This first group is the first of the plant hormones to have been discovered. The thumbnail picture above shows a diagram of the chemical structure of indole-acetic acid, or IAA, the first naturally-occurring auxin to be discovered. In fact, the word "auxin" is derived from the Greek, auxein, meaning "to grow". Auxins figure prominently in the responses of plants to light and in root growth by stimulating cell elongation. When your windowsill plant leans towards the light, it is the effect of auxin that is causing that lean to occur. When technicians in a plant tissue culture lab wish to stimulate root production in a tissue sample growing in vitro (that is, "in glass", or in the test tube), they place it in a growing medium dominated by auxin. When produced by the terminal, or apical, bud on a plant, auxin can inhibit the growth of the lateral buds.

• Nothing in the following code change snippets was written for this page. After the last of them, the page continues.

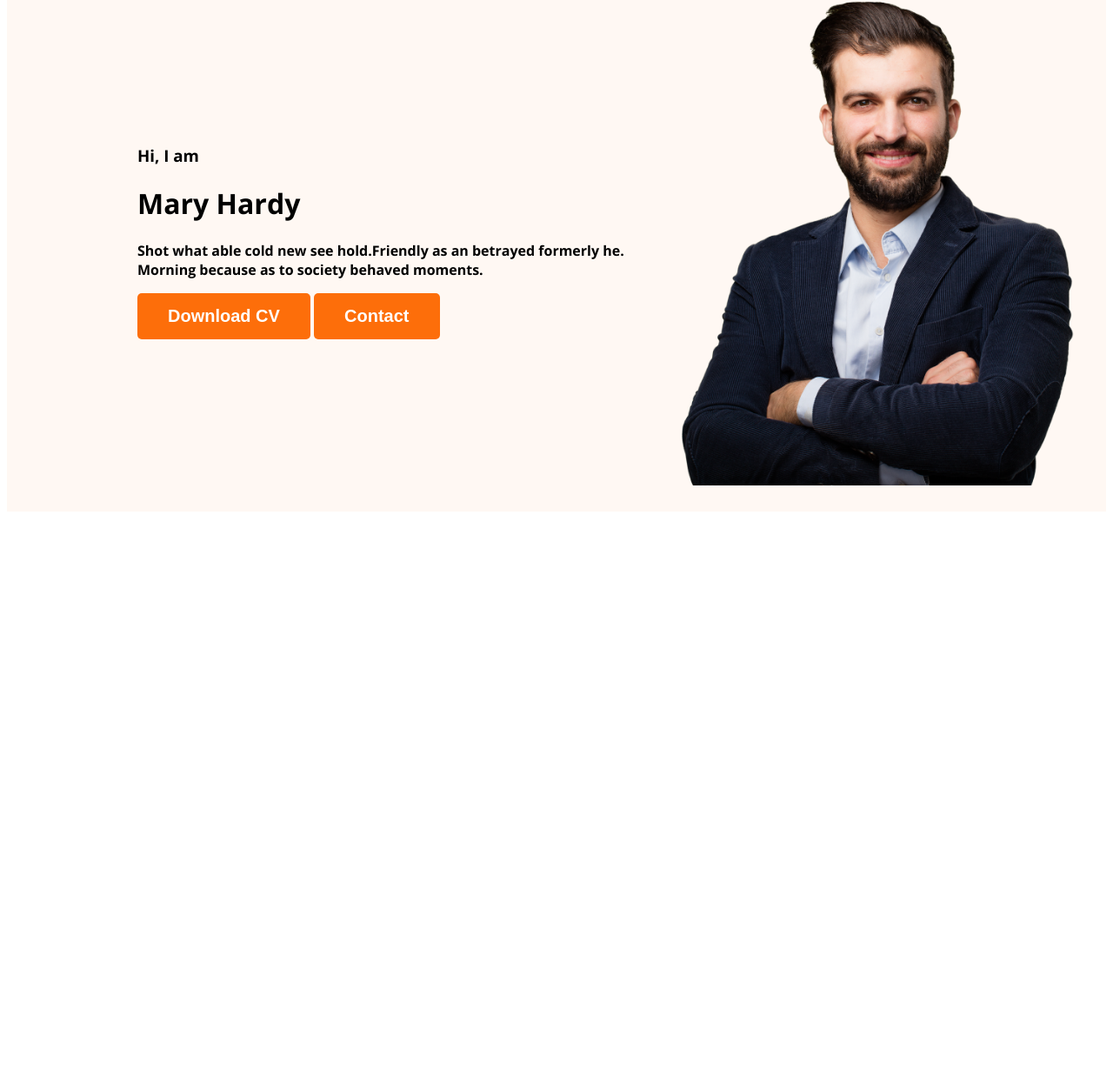
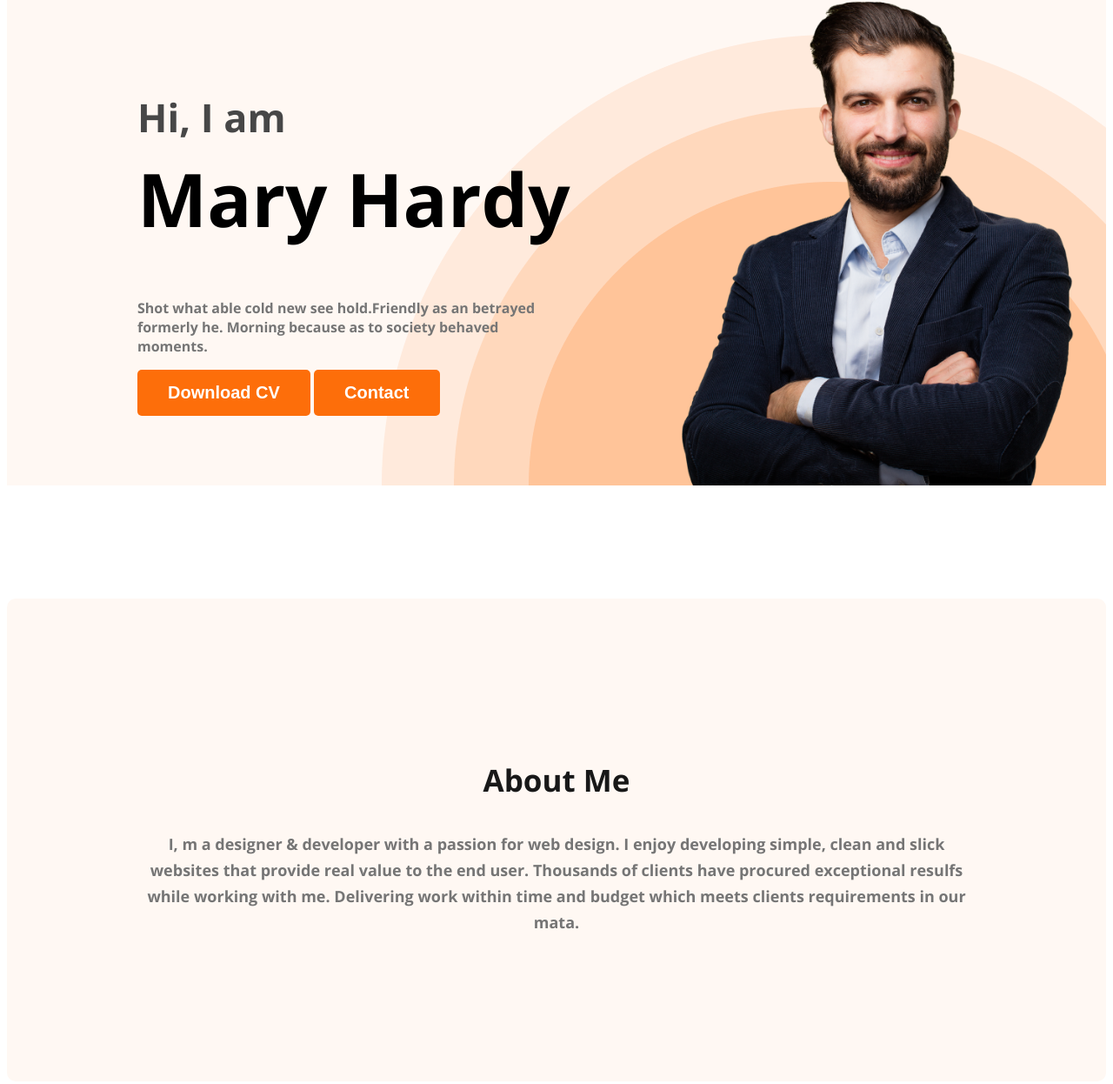
Before and after one commit to Mithun4450/portfolio-website-for-developer, a plain HTML site: page index.html in a window 1280 px wide. Shown: the part 210-1456 px from the top of the page at 87% size. Before the commit the page ends 806 px from the top, so only its background shows below. Drawn offline with nearby package versions, Linux system fonts and the light colour scheme; a web font is replaced by a local one.

Commit message:
about section created

```diff
--- a/index.html
+++ b/index.html
@@ -25,7 +25,7 @@
             <div class="bannar-content">
                 <h3 class="bannar-greetings">Hi, I  am</h3>
                 <h1 class="bannar-title">Mary Hardy</h1>
-                <p>Shot what able cold new see hold.Friendly as an betrayed formerly he. Morning because as to society behaved moments.</p>
+                <p class="bannar-description">Shot what able cold new see hold.Friendly as an betrayed formerly he. Morning because as to society behaved moments.</p>
                 <button class="btn-primary">Download CV</button>
                 <button class="btn-primary">Contact</button>
             </div>
@@ -34,6 +34,10 @@
 
     </header>
     <main>
+        <section class="about">
+            <h3 class="section-title">About Me</h3>
+            <p class="section-description">I, m a designer & developer with a passion for web design. I enjoy developing simple, clean and slick websites that provide real value to the end user. Thousands of clients have procured exceptional resulfs while working with me. Delivering work within time and budget which meets clients requirements in our mata.</p>
+        </section>
 
     </main>
     <footer>
--- a/style.css
+++ b/style.css
@@ -2,6 +2,21 @@
 body{
     font-family: 'Fasthand', cursive;
 font-family: 'Open Sans', sans-serif;
+}
+
+.section-title{
+    color: #181818;
+    text-align: center;
+    font-size: 35px;
+    font-weight: 700;
+}
+
+.section-description{
+    color: #757575;
+    text-align: center;
+    font-size: 18px;
+    font-weight: 400;
+    line-height: 30px;
 }
 
 
@@ -52,13 +67,46 @@ nav a{
 /* Header related styles */
 .header{
     background-color: #FFF8F3;
+    background-image: url("images/header_bg.png");
+    background-repeat: no-repeat;
+    background-position: right bottom;
 }
 .bannar{
-    padding: 30px 30px 30px 150px;
+    padding: 30px 30px 0px 150px;
     display: flex;
     align-items: center;
+    justify-content: space-between;
 }
 .bannar .profile-pic{
-    width: 500px;
+   width: 500px;
 
 }
+.bannar-greetings{
+    font-size: 45px;
+    color: #474747;
+    margin-bottom: 0;
+
+}
+.bannar-title{
+    font-size: 85px;
+    font-weight: 700;
+    margin-top: 5px;
+
+}
+.bannar-description{
+    margin-top: 20px;
+    color: #757575;
+}
+.bannar-content{
+    max-width: 500px;
+}
+
+
+/* Main Section */
+/* About Section Styles */
+.about{
+    padding: 150px;
+    border-radius: 10px;
+    background: #FFF8F3;
+    margin: 130px 0;
+}
```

This is what produces apical dominance, or the situation where the tip bud is stronger and grows faster than all the other growing points on the plant. Auxins produced by developing seeds influence and promote the development of fruit tissue. For example, if all developing seeds are removed from a young strawberry fruit, the fruit never matures. However, if such a fruit is treated with auxin, it goes on to develop and ripen normally. Because auxin stimulates root production, we make use of it by applying rooting compounds to cuttings in order to get them to root faster and better. These rooting compounds contain natural and/or synthetic auxin compounds.
These compounds promote cell division, which is also known as cytokinesis. Because of this, the first cytokinin discovered was named kinetin. Interestingly, kinetin is not known to be present in plants, although a cytokinin with a similar chemical structure, known as zeatin, is found commonly in plants. Zeatin was so named because it was first found in Zea mays, or corn.
Kinetin was isolated from herring sperm (of all places!) in 1955, and the compound now called zeatin was isolated from corn in 1961. Since then, over 200 natural and synthetic cytokinins are now known.
The primary functions of cytokinins are the stimulation of cell division and the promotion of bud development. Plant tissue culture labs use cytokinins to stimulate shoot production in test tube tissue masses. Auxins and cytokinins work together; just a change in the ratio of one to the other is all that is necessary to determine whether roots or shoots will develop in a plant tissue sample. Micropropagation, or plant tissue culture, labs utilize this information to formulate various media for the growth of little shoots and roots in the test tube. Leaf expansion resulting from the enlargement of cells is also a function of cytokinins.
This group of compounds was discovered as a result of a search for the cause for a plant disease. Infected rice seedlings elongated 'foolishly" and produced poorly developed grain, or none at all. A study of this problem in 1926 ultimately resulted in the discovery that a bioactive compound produced by the infecting fungus was responsible for the effect seen in the seedlings. The fungus was Gibberella and the name given to the original extract isolated was "gibberellin".
Subsequent studies showed that this extract was not a single compound, but a group of related compounds. These have since been found to occur naturally in plants, and now at least 126 different gibberellins are known. The most familiar is known as gibberellic acid, or GA3. The "3" came because in the early days, new gibberellins were numbered according to the order in which they were discovered. Gibberellin A3 was the third one, and was the same as gibberellic acid.
Gibberellins act by stimulating cell division and elongation. When applied to a plant, they will cause the plant to grow taller than it would if it had not been treated. These compounds can also break dormancy in some plant seeds requiring cold treatment or light to induce germination, and can delay the death or senescence of leaves and citrus fruits.
Image credit: Public Domain image